#### [WORK REQUEST]
From the records below, please return each line that holds the word "TabPanel".
== Segment start ==
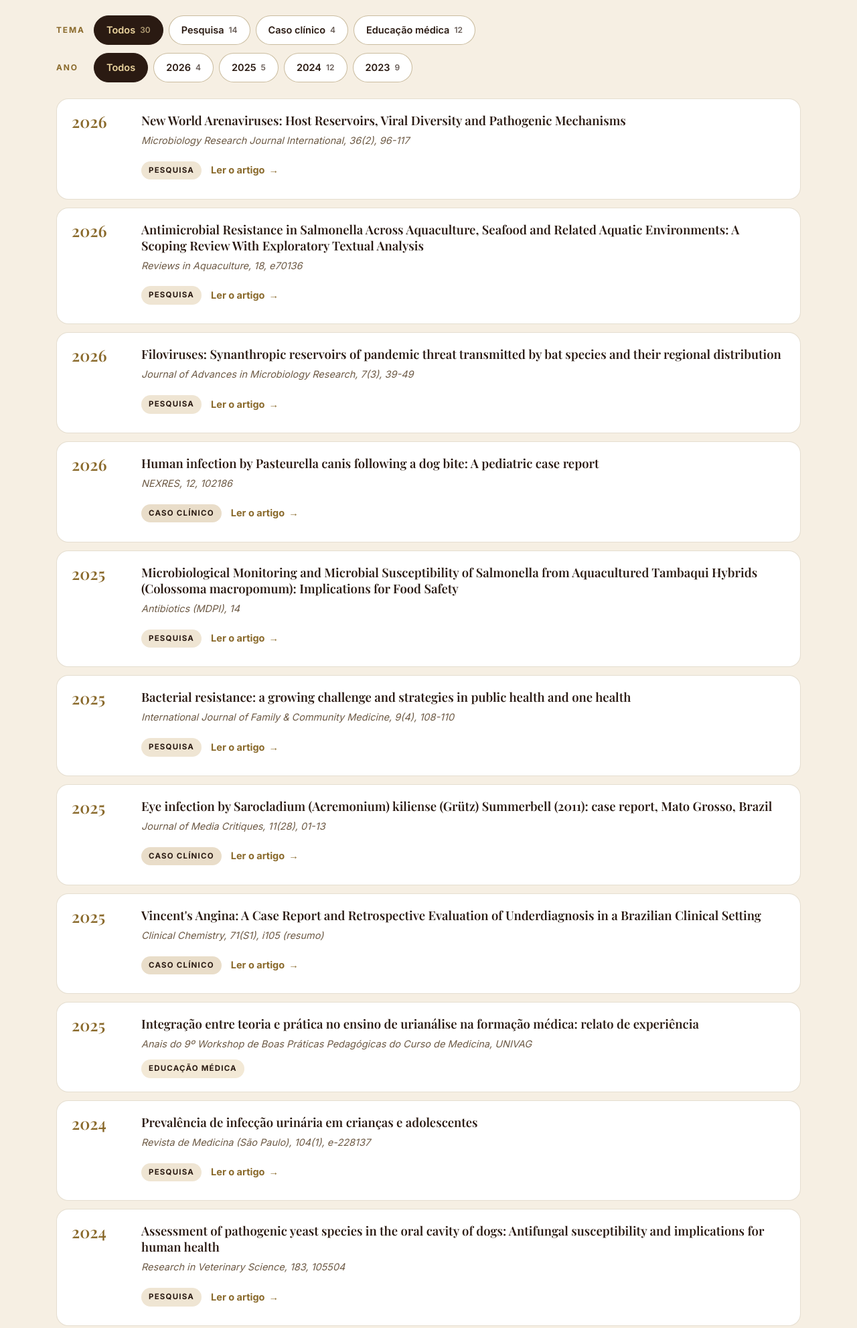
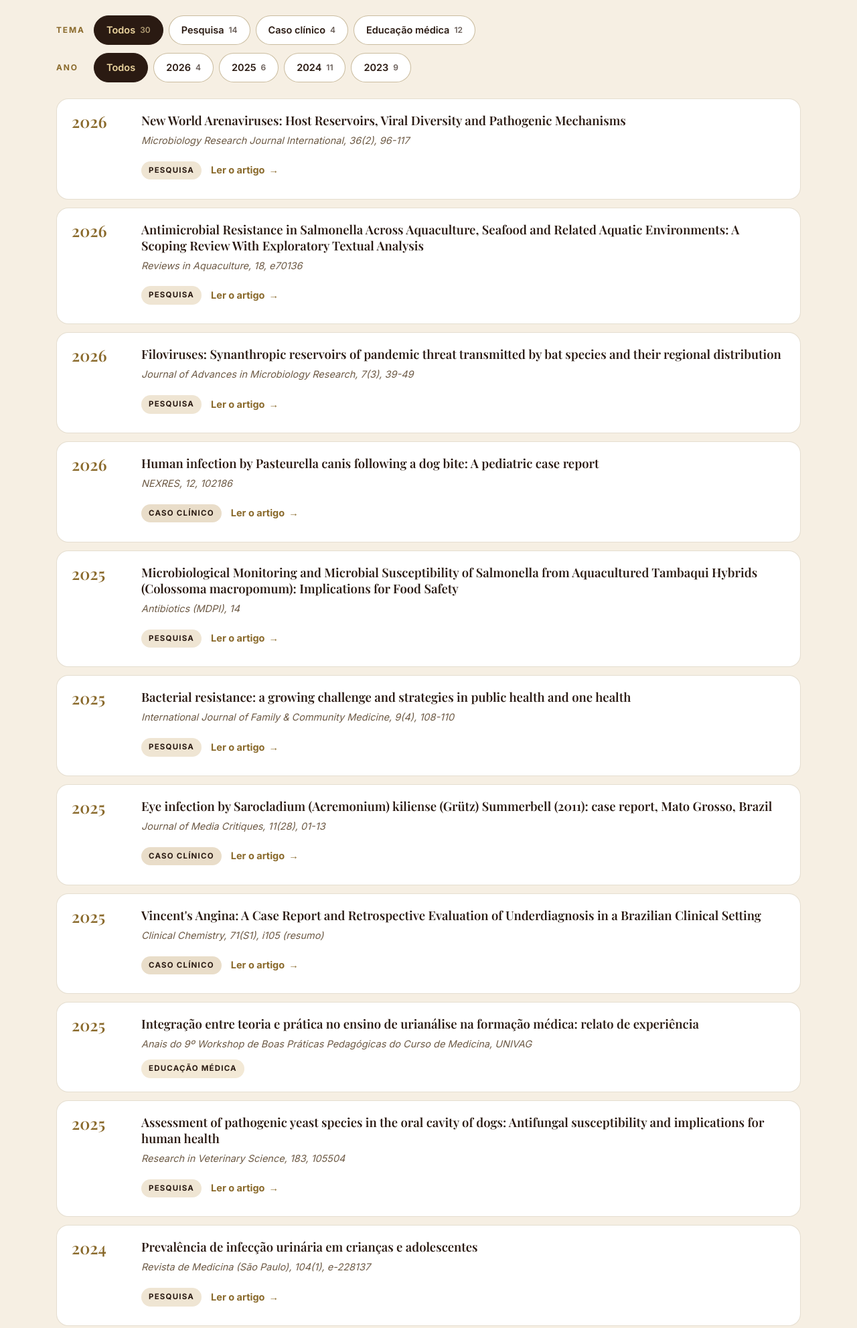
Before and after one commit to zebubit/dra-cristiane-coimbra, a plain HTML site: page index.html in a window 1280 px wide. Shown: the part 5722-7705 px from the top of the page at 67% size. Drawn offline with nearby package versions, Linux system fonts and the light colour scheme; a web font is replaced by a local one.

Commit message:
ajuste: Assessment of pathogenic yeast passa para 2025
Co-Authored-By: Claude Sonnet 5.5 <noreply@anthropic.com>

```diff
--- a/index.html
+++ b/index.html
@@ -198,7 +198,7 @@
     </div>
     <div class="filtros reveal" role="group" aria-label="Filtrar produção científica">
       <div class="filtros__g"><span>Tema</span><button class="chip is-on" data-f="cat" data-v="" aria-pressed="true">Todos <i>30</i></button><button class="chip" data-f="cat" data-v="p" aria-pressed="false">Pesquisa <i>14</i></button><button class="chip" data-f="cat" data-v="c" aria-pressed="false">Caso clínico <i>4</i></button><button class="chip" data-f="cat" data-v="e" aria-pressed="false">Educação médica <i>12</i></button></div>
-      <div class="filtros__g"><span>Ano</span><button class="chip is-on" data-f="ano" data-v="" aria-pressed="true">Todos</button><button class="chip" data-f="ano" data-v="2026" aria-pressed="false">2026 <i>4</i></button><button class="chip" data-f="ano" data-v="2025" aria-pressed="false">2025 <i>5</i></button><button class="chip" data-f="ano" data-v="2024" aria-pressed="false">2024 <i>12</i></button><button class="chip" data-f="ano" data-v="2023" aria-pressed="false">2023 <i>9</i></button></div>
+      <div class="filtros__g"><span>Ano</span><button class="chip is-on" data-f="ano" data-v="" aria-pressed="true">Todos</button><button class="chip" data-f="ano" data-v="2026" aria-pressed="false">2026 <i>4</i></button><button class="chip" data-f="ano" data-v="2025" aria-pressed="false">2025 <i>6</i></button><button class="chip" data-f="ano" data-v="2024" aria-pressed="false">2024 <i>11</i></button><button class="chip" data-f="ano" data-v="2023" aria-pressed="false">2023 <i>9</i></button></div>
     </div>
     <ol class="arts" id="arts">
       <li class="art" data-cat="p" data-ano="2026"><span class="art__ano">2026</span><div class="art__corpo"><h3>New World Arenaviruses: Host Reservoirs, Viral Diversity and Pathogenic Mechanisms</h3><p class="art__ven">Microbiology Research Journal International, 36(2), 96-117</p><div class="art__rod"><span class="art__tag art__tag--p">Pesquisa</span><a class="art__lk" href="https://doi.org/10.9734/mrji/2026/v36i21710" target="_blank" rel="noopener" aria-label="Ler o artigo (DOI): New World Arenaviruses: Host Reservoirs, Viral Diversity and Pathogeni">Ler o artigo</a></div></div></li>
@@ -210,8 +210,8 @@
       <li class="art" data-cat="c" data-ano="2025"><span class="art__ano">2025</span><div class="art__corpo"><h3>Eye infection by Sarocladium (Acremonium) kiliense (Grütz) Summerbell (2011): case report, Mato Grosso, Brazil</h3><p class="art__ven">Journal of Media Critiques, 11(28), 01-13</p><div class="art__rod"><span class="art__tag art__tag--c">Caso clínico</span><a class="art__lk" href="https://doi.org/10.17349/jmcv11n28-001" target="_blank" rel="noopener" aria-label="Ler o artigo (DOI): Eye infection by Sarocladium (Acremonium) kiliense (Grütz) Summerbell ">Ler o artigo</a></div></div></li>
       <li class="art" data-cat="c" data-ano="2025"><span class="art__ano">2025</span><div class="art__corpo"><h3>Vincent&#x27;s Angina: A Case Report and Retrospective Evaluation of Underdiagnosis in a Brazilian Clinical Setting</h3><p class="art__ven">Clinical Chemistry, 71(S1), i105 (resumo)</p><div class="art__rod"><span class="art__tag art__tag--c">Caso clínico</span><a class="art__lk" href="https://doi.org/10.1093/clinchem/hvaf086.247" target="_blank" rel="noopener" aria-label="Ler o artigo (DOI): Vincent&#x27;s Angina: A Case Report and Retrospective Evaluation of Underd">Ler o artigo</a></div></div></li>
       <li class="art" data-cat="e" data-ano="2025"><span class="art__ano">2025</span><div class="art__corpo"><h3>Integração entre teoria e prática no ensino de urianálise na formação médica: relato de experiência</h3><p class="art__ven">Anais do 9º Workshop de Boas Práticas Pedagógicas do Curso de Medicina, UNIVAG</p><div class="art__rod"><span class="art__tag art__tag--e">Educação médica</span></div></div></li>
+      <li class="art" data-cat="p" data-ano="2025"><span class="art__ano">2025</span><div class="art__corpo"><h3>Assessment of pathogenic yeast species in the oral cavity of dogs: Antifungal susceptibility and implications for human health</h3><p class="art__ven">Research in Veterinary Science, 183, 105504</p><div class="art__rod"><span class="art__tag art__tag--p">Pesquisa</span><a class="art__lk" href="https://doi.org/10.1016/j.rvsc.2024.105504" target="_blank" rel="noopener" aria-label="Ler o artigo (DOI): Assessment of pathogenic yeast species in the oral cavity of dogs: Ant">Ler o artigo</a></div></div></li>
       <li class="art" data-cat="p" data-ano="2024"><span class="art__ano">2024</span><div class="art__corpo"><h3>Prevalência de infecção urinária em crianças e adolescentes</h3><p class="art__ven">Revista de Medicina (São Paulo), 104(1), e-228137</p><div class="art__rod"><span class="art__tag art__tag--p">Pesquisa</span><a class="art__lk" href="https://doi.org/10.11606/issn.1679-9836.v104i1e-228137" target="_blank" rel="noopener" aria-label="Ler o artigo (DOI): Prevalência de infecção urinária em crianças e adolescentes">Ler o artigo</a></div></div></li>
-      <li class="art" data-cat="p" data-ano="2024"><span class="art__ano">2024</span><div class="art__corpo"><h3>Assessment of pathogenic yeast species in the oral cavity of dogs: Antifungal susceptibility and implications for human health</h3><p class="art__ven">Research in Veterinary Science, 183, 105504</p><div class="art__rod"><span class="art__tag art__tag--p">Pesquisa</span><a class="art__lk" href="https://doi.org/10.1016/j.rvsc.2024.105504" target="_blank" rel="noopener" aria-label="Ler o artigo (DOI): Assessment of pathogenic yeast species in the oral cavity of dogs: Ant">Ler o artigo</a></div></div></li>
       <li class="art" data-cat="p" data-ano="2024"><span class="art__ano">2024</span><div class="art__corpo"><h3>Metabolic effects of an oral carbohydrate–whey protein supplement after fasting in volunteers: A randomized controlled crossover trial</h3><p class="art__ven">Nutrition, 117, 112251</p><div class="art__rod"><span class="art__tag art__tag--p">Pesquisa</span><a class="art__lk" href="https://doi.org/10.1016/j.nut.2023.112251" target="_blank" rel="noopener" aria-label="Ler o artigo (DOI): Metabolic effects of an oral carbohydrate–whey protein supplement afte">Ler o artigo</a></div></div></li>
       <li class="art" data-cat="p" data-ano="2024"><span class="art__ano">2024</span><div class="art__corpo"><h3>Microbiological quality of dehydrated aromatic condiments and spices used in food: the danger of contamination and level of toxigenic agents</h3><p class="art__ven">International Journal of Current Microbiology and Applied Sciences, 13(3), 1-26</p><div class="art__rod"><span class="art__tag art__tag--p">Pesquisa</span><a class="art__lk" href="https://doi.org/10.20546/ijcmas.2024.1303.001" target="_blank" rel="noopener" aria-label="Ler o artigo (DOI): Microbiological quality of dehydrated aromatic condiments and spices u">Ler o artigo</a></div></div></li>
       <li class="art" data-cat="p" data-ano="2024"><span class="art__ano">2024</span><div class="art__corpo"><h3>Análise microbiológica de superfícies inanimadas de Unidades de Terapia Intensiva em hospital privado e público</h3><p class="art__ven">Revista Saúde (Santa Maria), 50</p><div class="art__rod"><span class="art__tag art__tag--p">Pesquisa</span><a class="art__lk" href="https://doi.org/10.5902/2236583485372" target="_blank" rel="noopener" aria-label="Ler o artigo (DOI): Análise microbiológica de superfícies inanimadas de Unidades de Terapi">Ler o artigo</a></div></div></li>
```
== Segment end ==
== Segment start ==
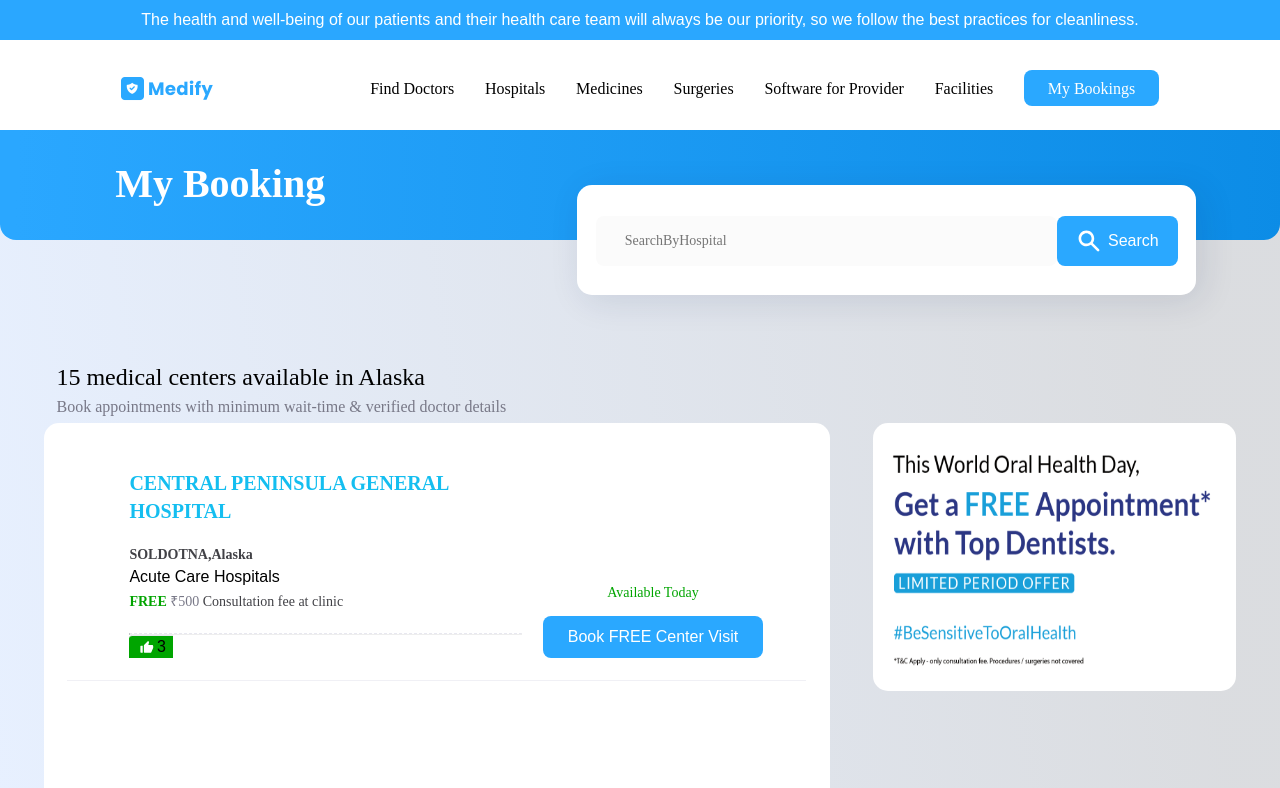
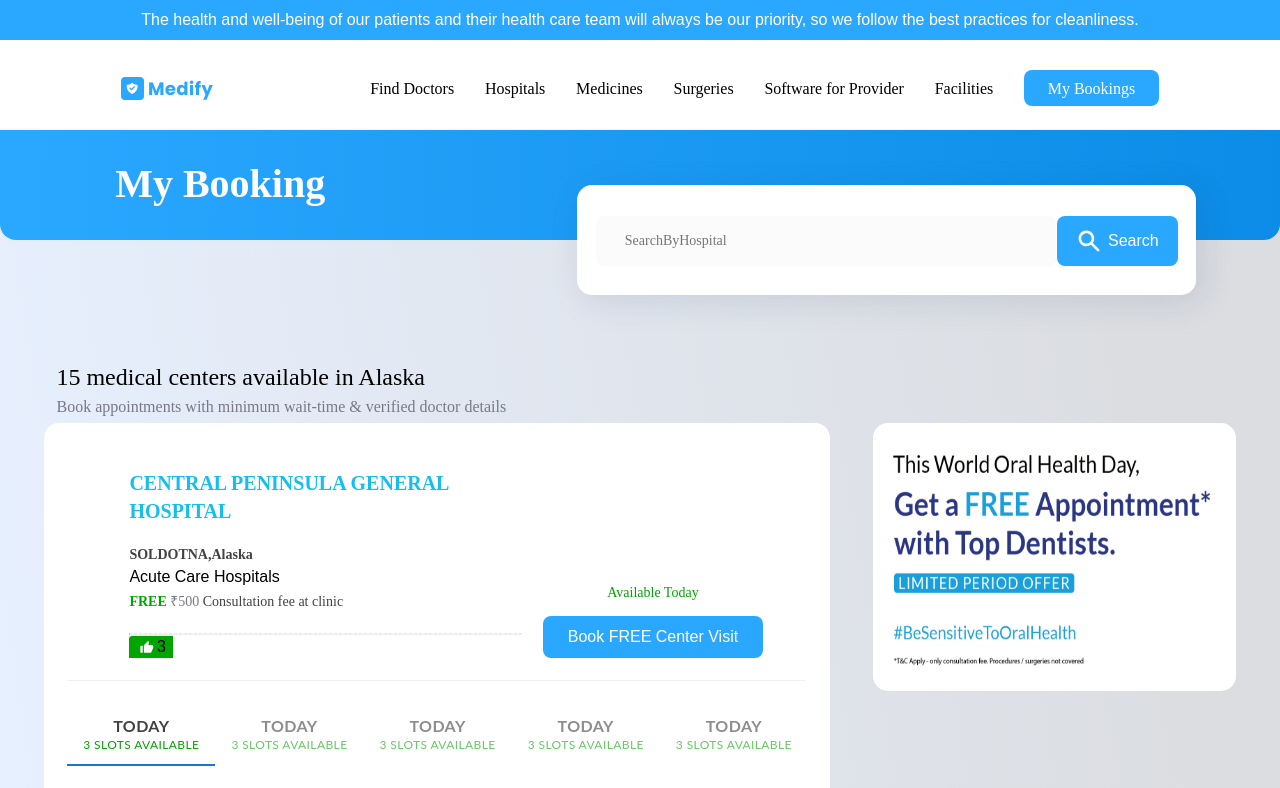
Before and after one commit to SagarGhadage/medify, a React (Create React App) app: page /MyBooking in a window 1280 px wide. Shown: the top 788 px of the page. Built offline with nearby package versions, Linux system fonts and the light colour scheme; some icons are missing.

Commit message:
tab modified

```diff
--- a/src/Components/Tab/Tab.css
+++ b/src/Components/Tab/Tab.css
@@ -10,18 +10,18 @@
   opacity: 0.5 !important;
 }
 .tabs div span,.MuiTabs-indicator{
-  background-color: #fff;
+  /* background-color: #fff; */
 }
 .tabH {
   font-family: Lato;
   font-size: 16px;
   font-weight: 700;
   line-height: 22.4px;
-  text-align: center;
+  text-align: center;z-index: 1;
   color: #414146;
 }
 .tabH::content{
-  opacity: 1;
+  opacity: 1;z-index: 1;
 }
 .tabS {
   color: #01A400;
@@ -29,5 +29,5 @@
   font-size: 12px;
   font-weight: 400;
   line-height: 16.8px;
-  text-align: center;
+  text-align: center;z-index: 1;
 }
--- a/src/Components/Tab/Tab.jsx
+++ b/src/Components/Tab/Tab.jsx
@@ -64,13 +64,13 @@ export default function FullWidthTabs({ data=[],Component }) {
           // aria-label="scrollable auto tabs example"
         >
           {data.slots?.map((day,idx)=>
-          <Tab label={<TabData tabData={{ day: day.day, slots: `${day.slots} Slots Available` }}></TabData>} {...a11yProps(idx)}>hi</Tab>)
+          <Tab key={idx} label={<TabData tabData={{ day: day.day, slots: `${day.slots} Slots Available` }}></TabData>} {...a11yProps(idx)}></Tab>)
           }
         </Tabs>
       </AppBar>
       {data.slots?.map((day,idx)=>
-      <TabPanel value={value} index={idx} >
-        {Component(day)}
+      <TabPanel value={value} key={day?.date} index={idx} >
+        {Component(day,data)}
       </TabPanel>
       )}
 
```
== Segment end ==
#### [YOUR SOLUTION]
-      <TabPanel value={value} index={idx} >
+      <TabPanel value={value} key={day?.date} index={idx} >
       </TabPanel>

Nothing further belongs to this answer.